replyName    | ""
correlationId| ""
msgId        | 1

As you can see, the message was received with the payload “hello world”.

Conclusion

I highly recommend checking out other examples in the examples directory that show you other features of PubSub+ that you can implement using this API. In the next few weeks, we will be publishing a series of blog posts demonstrating how you can enhance your existing kdb+ stack with PubSub+. Here are some of the usecases these blogposts will cover:

  • Subscribing and publishing events via PubSub+ from a q process
  • Replicating kdb+ instances in real-time with PubSub+
  • Architecting decoupled q processes with PubSub+
  • Controlling data streams to your clients on a per symbol basis via ACL profiles

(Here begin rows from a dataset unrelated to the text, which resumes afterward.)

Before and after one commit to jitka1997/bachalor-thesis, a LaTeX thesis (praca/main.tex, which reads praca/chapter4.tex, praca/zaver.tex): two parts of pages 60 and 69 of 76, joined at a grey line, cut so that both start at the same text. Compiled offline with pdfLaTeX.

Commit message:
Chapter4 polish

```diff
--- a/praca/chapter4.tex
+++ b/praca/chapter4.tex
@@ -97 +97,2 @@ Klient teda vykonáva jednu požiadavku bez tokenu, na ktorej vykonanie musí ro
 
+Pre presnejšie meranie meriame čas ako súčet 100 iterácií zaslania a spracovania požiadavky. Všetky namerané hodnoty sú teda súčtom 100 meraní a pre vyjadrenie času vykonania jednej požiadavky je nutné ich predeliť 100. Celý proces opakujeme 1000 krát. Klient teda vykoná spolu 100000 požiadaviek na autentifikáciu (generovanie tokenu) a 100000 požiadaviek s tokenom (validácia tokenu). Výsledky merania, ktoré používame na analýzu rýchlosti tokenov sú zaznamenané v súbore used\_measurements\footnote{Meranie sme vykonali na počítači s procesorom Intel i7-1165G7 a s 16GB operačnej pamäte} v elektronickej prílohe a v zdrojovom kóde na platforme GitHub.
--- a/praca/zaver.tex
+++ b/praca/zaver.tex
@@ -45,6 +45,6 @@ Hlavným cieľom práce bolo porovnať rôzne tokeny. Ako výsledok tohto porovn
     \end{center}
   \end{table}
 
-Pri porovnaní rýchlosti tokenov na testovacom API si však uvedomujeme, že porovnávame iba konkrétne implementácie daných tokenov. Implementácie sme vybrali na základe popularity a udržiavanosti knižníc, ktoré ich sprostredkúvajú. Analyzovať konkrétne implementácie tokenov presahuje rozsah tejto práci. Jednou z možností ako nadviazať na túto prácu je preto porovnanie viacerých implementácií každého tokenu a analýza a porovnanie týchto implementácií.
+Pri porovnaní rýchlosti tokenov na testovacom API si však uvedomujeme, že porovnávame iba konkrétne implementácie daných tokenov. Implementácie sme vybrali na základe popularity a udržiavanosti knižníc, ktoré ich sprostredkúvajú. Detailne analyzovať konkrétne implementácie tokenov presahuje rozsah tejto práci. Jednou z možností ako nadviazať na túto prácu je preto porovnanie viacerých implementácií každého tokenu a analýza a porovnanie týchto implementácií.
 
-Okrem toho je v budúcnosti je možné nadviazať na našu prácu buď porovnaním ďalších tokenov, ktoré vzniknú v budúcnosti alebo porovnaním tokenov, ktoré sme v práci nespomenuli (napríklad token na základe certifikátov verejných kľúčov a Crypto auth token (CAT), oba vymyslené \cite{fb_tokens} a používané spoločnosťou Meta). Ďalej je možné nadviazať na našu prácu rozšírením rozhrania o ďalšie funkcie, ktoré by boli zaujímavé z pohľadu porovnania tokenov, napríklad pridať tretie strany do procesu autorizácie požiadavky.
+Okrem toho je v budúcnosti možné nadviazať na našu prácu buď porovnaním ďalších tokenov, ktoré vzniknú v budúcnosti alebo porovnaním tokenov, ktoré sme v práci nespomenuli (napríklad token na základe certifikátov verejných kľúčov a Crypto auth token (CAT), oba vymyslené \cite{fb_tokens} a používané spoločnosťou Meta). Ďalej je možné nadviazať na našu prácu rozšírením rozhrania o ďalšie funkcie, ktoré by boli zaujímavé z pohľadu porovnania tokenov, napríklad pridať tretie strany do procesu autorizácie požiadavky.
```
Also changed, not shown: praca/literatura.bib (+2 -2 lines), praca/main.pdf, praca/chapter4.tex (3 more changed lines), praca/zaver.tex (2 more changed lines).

Let us know what you think about the API and if you have any suggestions for future improvements. Hope you like it!

Himanshu Gupta

Himanshu Gupta is a Solutions Architect at Solace. He has experience working at both buy and sell side as a tick data developer. In these roles, he worked with popular timeseries databases kdb+ and OneTick to store and analyze real-time and historical financial market data for cross asset classes.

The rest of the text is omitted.